Problem to solve
Look for "bool" in each line of the records, and copy the lines that have it.

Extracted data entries

※ ※ ※

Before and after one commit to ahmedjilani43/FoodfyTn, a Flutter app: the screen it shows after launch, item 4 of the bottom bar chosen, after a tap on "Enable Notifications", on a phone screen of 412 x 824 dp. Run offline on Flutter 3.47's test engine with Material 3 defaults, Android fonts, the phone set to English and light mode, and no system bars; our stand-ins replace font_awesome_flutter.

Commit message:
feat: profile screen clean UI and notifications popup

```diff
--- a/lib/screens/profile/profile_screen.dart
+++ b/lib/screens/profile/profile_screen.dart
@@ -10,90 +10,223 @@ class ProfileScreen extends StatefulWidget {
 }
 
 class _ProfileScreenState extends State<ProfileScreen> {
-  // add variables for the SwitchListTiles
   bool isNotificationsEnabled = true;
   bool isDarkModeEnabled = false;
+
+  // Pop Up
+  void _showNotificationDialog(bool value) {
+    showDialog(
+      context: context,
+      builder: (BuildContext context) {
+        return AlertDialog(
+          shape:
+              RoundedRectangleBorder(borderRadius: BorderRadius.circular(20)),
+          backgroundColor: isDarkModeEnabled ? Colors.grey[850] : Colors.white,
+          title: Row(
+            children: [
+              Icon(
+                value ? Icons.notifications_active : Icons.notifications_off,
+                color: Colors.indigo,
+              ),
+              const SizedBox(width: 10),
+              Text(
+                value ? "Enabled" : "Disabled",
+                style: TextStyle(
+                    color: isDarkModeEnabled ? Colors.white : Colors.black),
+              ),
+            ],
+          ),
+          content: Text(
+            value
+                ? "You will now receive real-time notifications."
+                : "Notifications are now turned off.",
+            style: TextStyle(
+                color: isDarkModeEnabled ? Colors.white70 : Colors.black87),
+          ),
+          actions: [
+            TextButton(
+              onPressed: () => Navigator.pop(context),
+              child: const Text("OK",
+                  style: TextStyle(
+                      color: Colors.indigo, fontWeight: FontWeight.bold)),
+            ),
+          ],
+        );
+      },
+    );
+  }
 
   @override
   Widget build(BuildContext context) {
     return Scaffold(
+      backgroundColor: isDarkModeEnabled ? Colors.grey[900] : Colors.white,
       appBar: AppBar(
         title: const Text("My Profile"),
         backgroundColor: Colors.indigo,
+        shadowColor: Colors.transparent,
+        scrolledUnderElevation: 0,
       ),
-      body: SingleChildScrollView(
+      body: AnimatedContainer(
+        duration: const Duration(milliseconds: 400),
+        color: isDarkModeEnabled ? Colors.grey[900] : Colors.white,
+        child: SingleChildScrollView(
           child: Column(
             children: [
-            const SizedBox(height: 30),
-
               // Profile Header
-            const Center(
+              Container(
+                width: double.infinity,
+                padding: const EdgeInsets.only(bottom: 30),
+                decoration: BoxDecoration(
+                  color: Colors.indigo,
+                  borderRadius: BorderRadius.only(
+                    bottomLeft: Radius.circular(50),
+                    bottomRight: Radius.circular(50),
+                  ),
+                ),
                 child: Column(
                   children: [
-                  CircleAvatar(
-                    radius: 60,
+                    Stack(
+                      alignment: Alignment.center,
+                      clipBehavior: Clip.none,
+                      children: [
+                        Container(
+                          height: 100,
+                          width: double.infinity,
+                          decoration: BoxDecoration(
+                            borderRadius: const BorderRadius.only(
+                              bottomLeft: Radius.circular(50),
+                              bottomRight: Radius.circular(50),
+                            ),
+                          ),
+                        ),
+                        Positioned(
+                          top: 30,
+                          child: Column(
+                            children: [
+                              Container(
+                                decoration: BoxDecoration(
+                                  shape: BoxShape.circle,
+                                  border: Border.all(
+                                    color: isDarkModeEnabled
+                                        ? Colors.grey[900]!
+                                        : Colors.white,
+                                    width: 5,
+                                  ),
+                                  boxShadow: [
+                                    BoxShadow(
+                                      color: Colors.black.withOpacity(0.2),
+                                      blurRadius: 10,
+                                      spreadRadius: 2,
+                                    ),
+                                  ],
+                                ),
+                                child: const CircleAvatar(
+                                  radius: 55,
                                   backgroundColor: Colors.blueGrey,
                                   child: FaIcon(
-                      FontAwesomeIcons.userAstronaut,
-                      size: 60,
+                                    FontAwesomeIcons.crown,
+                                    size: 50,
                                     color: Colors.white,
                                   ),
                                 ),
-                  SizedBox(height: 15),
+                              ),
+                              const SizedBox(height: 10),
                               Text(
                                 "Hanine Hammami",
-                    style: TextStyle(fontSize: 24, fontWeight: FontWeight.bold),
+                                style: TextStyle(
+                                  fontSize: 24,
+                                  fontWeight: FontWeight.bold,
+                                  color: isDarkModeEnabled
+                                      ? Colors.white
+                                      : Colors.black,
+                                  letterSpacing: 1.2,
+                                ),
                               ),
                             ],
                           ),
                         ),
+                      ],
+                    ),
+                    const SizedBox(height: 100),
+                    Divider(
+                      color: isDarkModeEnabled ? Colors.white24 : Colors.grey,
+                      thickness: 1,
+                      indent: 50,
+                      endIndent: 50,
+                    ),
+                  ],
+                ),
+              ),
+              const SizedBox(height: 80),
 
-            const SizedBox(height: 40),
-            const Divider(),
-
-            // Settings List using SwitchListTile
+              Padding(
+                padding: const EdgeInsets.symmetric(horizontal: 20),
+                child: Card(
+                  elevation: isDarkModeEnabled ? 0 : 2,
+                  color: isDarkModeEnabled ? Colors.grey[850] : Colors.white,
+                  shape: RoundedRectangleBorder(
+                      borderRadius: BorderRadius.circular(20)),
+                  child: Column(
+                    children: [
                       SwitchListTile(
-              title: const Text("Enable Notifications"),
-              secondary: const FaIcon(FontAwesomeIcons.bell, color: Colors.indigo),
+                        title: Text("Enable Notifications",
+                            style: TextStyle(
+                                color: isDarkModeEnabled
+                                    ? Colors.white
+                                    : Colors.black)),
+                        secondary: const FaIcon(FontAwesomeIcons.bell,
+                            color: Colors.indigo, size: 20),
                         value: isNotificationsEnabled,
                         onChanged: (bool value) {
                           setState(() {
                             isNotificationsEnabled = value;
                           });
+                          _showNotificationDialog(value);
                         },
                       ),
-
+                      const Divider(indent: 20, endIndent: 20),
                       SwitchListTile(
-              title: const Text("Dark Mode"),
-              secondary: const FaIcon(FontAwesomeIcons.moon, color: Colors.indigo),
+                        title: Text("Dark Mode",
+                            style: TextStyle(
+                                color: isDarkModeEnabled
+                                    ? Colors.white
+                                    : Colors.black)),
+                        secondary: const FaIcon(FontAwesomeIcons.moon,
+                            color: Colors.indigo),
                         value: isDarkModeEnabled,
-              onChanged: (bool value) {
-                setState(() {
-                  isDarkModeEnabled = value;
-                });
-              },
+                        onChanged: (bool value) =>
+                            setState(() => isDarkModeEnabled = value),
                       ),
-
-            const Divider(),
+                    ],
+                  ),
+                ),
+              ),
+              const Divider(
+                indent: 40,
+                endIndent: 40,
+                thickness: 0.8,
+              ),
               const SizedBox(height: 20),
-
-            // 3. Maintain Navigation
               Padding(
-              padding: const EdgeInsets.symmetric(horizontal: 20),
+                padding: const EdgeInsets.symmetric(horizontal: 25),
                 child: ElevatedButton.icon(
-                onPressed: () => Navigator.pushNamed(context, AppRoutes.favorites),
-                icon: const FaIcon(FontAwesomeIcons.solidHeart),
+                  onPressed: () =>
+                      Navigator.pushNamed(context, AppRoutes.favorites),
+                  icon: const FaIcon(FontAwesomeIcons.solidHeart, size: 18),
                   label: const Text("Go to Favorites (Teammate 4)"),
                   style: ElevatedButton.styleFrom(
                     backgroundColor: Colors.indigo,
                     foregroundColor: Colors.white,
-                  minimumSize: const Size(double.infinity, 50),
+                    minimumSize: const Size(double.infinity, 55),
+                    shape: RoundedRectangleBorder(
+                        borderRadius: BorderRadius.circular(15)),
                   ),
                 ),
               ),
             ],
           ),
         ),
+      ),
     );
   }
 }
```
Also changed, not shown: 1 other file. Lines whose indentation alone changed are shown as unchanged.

※ ※ ※

Exercise answer
   bool isNotificationsEnabled = true;
   bool isDarkModeEnabled = false;
+  void _showNotificationDialog(bool value) {
                         onChanged: (bool value) {
-              onChanged: (bool value) {
+                        onChanged: (bool value) =>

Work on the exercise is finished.